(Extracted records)

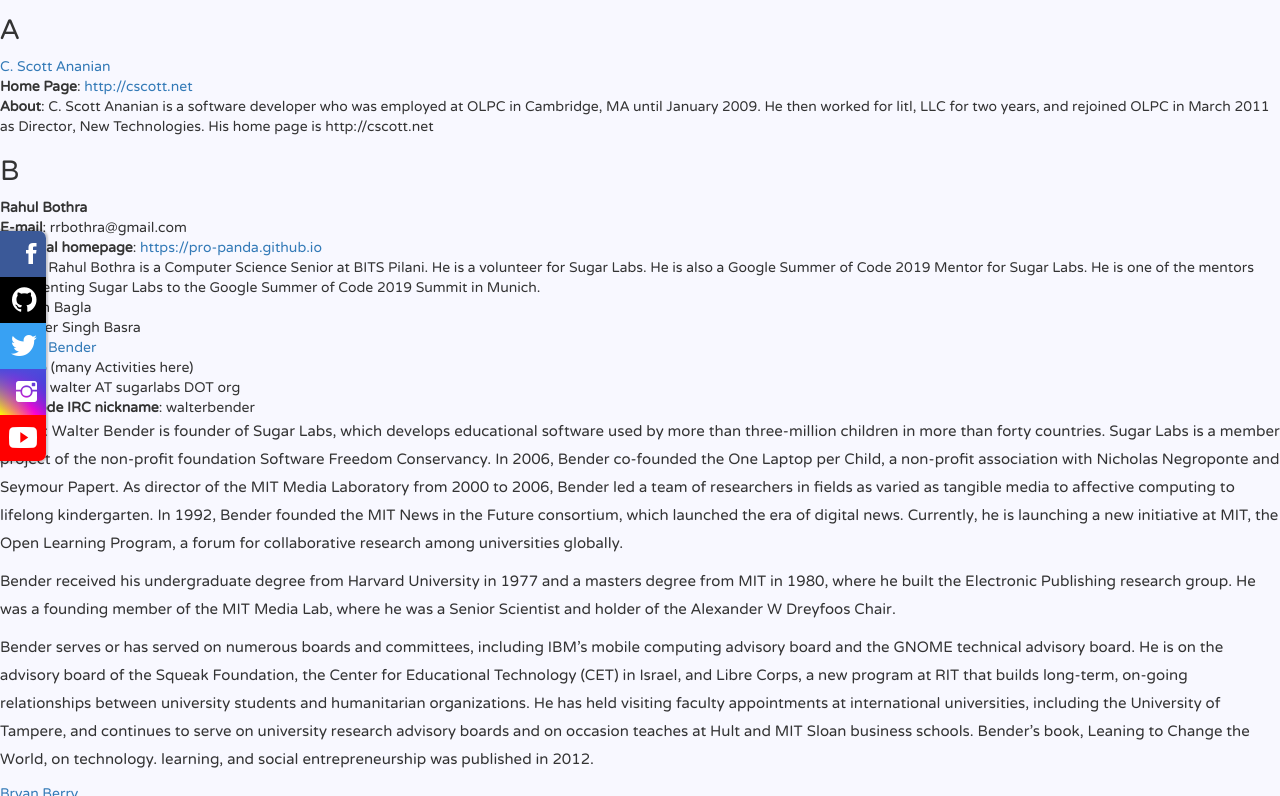
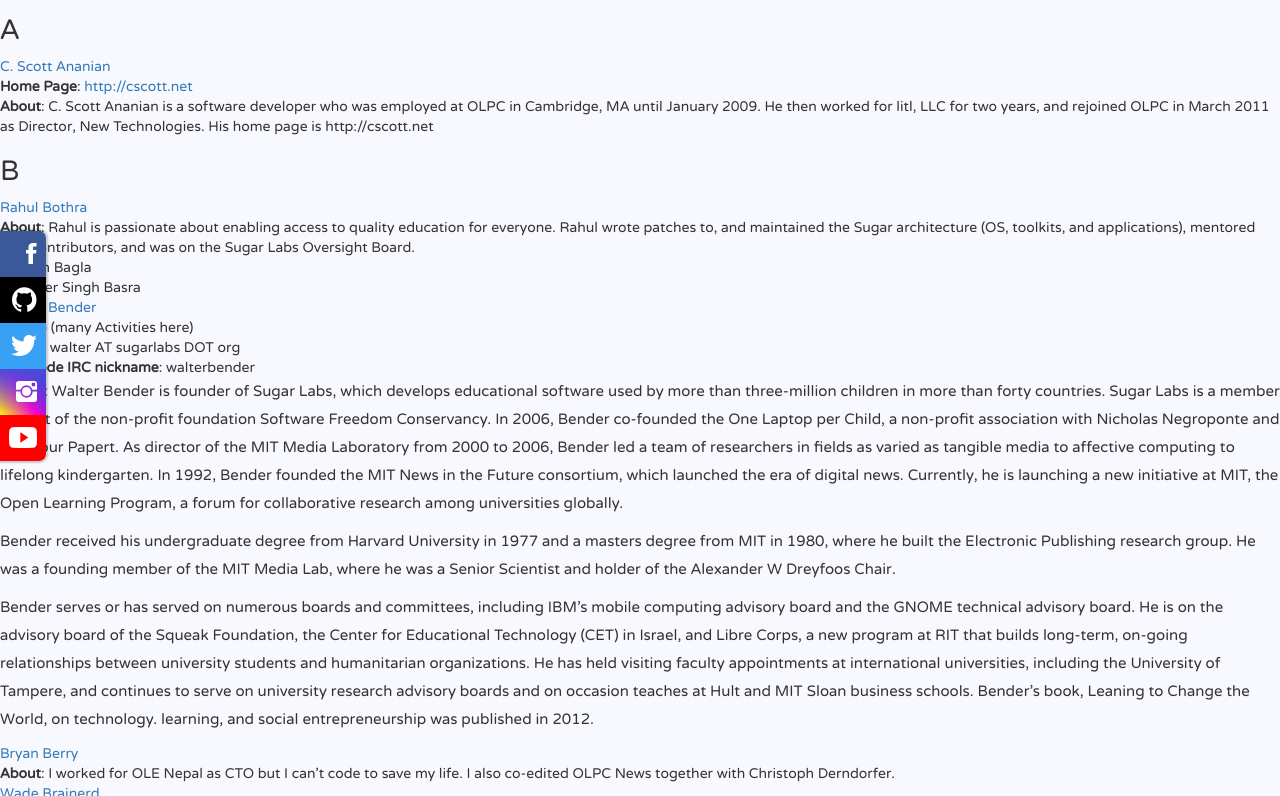
Before and after one commit to sugarlabs/www, a Jekyll site: the page built from profiles.md, in a window 1280 px wide and 900 px high, cut to the strip 104-900 px from the top of the window. Built offline with Jekyll 4.4.1, drawn with Linux system fonts in a browser that asks for light colours; some web fonts are replaced; comment, search, counter and statistics services are not loaded.

Commit message:
update contributor description

```diff
--- a/profiles.md
+++ b/profiles.md
@@ -13,10 +13,8 @@
 
 ### B
 
-* **Rahul Bothra**
-    * **E-mail**: rrbothra@gmail.com
-    * **Personal homepage**: [https://pro-panda.github.io](https://pro-panda.github.io)
-    * **About**: Rahul Bothra is a Computer Science Senior at BITS Pilani. He is a volunteer for Sugar Labs. He is also a Google Summer of Code 2019 Mentor for Sugar Labs. He is one of the mentors representing Sugar Labs to the Google Summer of Code 2019 Summit in Munich.
+* [Rahul Bothra](https://github.com/rahul-bothra){:target="_blank"}
+    * **About**: Rahul is passionate about enabling access to quality education for everyone. Rahul wrote patches to, and maintained the Sugar architecture (OS, toolkits, and applications), mentored new contributors, and was on the Sugar Labs Oversight Board.
 
 * Roshan Bagla
 * Manveer Singh Basra
```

= Problem to solve =
Any picture among the entries must be skipped; copy all else exactly.

= Solution =
Before and after one commit to sugarlabs/www, a Jekyll site: the page built from profiles.md, in a window 1280 px wide and 900 px high, cut to the strip 104-900 px from the top of the window. Built offline with Jekyll 4.4.1, drawn with Linux system fonts in a browser that asks for light colours; some web fonts are replaced; comment, search, counter and statistics services are not loaded.

Commit message:
update contributor description

```diff
--- a/profiles.md
+++ b/profiles.md
@@ -13,10 +13,8 @@
 
 ### B
 
-* **Rahul Bothra**
-    * **E-mail**: rrbothra@gmail.com
-    * **Personal homepage**: [https://pro-panda.github.io](https://pro-panda.github.io)
-    * **About**: Rahul Bothra is a Computer Science Senior at BITS Pilani. He is a volunteer for Sugar Labs. He is also a Google Summer of Code 2019 Mentor for Sugar Labs. He is one of the mentors representing Sugar Labs to the Google Summer of Code 2019 Summit in Munich.
+* [Rahul Bothra](https://github.com/rahul-bothra){:target="_blank"}
+    * **About**: Rahul is passionate about enabling access to quality education for everyone. Rahul wrote patches to, and maintained the Sugar architecture (OS, toolkits, and applications), mentored new contributors, and was on the Sugar Labs Oversight Board.
 
 * Roshan Bagla
 * Manveer Singh Basra
```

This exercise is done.